4) Marriage really does have its bad times. You’ve heard it before. You probably even had someone write it on a card they gave you at your wedding. But it really is true. Marriage really does have its bad times. And I don’t mean the bad times you see on TV where it gets solved in a half hour. Heck, it’s not even like the shows where the problems get solved in a few episodes. Marriage has low times that last for a while. And during those low times you question how you could ever feel so low, and whether you made the right choice or not.
But despite how low these bad times feel they are almost always followed by good times, too. These low times are learning times and can help you and your spouse address whatever it is that’s causing the problems so you can have an even healthier and happier relationship.
5) Marriage is the most rewarding thing. A couple of years ago, on a plane back from a conference, I sat next to perhaps the most interesting guy I’ve ever met. He was an older gentleman getting close to retirement. He told me about some of the life struggles he and his wife went through with their family and kids. In the end, he told me that if he never had kids he could have been a millionaire years ago – but he’d rather have the kids.

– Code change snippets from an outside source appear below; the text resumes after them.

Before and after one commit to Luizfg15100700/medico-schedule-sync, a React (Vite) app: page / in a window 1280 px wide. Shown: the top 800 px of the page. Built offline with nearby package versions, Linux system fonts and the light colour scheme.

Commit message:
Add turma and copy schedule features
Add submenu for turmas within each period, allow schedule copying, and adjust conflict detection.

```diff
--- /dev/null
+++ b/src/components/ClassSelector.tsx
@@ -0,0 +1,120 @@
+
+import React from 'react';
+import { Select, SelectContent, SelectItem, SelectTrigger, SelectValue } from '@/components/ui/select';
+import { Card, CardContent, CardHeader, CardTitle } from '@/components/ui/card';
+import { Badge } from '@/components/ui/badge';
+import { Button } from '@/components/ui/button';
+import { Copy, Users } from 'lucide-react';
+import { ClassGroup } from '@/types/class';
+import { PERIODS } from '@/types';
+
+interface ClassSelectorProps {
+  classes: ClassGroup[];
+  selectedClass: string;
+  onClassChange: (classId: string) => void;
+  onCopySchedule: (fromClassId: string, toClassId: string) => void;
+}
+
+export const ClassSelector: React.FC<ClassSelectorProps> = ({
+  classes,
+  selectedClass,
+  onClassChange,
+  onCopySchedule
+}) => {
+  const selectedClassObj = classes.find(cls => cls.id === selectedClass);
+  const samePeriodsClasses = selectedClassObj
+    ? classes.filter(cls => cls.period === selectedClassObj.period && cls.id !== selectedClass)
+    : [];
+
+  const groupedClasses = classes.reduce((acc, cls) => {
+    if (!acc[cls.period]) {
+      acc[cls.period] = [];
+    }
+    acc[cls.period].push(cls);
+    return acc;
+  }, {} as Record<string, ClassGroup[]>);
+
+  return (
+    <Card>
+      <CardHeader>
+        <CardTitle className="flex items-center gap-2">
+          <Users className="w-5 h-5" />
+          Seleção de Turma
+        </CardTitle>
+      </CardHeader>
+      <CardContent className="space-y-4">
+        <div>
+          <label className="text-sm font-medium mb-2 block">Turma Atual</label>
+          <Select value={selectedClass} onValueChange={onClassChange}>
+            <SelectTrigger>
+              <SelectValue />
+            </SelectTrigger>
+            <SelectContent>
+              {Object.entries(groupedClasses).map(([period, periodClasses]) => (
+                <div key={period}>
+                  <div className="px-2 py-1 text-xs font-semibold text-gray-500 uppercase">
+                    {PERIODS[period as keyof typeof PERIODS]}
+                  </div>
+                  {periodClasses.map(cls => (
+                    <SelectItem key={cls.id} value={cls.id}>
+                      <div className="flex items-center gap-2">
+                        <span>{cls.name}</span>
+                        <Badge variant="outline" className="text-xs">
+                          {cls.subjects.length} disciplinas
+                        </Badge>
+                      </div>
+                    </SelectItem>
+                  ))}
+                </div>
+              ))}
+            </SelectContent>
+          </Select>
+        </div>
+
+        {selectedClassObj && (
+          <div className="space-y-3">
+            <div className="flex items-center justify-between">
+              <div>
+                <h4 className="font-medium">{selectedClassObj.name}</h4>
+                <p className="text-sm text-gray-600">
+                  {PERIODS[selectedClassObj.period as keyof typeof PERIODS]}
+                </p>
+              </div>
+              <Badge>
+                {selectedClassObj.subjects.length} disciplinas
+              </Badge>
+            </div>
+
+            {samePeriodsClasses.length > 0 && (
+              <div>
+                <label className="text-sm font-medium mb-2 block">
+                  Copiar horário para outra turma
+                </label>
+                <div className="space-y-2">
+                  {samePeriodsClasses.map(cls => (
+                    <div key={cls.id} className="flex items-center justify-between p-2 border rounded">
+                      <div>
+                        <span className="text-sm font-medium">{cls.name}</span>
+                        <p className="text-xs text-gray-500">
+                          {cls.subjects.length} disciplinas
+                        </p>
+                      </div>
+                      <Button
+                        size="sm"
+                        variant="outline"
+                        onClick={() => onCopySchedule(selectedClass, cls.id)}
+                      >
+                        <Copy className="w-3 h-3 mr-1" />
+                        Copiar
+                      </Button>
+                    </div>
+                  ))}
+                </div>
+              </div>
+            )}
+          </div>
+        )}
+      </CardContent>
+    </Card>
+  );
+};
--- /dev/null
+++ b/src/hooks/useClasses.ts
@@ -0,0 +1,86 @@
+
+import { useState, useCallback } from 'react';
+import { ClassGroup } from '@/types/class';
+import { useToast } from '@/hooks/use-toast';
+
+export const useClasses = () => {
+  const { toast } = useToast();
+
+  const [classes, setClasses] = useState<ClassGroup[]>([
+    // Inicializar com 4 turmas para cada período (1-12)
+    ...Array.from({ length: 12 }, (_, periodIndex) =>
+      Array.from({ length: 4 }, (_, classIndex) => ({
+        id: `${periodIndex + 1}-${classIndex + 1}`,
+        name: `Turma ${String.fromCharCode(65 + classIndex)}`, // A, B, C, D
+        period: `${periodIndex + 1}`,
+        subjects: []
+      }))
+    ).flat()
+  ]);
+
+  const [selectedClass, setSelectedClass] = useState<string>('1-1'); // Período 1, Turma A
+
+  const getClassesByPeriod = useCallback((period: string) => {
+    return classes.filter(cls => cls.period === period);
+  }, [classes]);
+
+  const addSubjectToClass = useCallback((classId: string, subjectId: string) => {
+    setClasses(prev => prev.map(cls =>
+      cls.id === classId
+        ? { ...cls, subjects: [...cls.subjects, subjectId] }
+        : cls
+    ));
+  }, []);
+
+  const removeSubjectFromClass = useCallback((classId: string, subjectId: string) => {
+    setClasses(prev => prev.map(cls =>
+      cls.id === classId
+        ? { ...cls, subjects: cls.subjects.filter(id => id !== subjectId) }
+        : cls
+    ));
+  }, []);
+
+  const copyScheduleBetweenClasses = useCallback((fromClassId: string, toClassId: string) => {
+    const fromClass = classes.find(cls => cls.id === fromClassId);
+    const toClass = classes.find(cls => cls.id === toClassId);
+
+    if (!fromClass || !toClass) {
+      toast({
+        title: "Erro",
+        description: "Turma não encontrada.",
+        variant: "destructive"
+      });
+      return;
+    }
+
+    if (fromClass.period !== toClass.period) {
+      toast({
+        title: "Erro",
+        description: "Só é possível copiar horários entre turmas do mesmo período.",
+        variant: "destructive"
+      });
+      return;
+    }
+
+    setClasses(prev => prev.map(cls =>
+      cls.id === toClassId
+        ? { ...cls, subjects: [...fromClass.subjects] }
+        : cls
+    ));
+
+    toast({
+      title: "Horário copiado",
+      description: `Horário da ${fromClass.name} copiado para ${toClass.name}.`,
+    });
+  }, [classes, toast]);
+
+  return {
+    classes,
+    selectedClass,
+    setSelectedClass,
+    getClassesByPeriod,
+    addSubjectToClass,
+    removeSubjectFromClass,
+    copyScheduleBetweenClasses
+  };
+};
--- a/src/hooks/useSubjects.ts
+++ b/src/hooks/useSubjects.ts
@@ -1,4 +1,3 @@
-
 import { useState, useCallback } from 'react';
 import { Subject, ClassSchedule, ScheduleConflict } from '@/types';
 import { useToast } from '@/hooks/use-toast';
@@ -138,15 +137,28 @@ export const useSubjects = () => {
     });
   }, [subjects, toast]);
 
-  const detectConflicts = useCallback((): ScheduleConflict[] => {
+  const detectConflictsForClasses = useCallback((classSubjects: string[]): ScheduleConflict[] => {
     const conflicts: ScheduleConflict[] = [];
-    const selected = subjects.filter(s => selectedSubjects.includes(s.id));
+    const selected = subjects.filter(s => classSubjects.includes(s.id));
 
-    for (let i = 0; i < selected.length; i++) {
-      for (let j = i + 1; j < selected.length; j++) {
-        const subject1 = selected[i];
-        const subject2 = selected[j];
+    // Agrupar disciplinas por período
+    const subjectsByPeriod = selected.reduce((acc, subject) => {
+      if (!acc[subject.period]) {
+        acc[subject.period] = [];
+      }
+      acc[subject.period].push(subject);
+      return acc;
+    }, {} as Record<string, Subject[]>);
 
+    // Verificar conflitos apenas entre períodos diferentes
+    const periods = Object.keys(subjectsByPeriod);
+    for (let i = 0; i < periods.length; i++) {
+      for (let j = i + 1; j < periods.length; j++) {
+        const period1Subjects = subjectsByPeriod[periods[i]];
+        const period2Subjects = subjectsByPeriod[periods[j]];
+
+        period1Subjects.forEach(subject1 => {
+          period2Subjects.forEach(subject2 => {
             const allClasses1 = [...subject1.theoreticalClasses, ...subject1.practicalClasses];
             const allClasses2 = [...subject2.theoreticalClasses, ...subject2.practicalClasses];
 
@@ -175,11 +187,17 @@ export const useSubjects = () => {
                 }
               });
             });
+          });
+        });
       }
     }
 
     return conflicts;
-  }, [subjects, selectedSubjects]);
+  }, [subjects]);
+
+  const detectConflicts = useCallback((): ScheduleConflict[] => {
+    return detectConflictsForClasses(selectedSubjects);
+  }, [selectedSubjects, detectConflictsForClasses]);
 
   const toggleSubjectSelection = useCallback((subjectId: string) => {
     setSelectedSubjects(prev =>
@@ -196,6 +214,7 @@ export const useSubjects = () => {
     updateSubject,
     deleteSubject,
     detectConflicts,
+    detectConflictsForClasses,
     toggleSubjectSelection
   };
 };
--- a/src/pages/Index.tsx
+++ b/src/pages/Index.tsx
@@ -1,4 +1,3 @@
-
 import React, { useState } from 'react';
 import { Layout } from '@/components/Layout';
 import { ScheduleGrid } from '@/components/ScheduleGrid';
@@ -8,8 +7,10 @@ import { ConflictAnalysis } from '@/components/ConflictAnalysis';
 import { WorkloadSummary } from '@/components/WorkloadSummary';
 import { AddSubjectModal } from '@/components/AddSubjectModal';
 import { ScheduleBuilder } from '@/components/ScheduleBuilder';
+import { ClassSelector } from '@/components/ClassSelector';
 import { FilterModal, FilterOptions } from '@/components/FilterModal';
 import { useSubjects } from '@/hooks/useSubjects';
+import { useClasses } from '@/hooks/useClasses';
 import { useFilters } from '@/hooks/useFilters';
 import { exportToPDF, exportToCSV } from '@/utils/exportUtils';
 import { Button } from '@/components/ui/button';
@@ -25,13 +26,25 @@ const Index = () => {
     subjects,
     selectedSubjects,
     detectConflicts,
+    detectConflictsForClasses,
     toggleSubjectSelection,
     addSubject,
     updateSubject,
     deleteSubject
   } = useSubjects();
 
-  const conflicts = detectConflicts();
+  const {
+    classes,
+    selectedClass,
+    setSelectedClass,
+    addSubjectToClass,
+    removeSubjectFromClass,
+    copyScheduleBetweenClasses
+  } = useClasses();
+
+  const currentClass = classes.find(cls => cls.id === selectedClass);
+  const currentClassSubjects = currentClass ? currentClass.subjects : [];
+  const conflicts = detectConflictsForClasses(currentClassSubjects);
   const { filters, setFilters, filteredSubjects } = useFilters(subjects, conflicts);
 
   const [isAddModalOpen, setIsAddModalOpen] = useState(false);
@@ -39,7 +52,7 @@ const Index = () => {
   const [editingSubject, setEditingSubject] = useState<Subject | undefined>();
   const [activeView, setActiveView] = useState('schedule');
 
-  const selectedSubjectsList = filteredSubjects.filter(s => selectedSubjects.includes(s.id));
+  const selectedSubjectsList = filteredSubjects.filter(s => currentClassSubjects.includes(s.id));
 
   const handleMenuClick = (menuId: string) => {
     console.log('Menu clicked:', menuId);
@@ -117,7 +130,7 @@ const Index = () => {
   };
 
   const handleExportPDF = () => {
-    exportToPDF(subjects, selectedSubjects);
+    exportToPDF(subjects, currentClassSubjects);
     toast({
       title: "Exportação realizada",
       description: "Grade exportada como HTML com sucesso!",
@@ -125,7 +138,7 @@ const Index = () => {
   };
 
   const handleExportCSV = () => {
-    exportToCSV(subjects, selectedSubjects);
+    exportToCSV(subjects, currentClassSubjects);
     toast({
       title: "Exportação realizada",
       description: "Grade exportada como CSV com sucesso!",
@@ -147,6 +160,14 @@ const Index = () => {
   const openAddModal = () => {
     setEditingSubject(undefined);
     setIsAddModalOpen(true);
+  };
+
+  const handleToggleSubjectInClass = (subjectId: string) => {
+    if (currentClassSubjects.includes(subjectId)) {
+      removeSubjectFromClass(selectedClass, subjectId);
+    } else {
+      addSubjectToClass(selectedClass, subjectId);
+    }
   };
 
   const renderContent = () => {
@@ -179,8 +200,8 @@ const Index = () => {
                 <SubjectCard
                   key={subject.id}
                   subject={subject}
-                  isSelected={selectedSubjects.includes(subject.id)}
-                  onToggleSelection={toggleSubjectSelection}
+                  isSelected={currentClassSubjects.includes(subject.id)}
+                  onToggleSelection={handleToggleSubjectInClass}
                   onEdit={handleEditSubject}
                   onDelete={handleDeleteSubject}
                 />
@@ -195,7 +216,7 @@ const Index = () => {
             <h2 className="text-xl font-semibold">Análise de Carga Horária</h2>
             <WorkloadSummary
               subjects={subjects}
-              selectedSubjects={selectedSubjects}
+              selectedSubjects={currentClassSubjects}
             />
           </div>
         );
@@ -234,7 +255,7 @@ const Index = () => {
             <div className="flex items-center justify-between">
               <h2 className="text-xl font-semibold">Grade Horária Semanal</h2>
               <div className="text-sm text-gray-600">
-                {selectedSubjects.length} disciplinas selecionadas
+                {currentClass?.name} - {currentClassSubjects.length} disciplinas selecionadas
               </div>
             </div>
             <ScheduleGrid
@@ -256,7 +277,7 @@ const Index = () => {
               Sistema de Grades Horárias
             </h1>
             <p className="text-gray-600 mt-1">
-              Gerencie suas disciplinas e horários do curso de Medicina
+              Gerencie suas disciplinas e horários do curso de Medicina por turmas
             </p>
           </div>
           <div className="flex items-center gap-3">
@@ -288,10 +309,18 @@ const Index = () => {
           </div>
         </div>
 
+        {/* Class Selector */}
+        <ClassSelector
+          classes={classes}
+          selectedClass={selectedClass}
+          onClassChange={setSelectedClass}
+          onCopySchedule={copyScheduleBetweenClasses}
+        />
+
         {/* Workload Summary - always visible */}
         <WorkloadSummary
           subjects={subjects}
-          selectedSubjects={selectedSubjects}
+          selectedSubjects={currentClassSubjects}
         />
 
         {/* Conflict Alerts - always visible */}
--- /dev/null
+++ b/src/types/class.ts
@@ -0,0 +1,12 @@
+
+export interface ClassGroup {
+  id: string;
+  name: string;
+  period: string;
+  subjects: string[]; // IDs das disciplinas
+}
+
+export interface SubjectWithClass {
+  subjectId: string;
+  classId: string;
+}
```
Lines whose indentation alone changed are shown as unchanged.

Today, I say the same thing about marriage. If I never got married I could have done (insert x, y or z here) but I’d rather be married. There’s nothing like feeling the love that comes from marriage. There’s nothing like feeling unconditionally loved by another human being. And there’s nothing like feeling that safety that comes from being able to love another human being unconditionally. Without marriage, I would never know how to love. And that love is the most rewarding thing.
THE BOOK: Read the book that inspired the powerful TED talk and prompted author of The 5 Love Languages, Gary Chapman, PhD., to write the book’s foreword. Drs. Les & Leslie Parrott, bestselling authors of Saving Your Marriage Before It Starts said, “We’ve been counseling couples and writing marriage books for a long time, and we can say with absolute certainty, there has never been a book quite like The Argument-Free Marriage. If you think no such union exists, or if you’ve come to the conclusion that arguments are necessary in marriage, allow Fawn to challenge that notion and set you on a path to creating the greatest partnership in life: your marriage.”
Latest posts by Aaron Anderson (see all)
- 5 Things I Learned About Marriage From Being a Marriage Counselor - October 19, 2015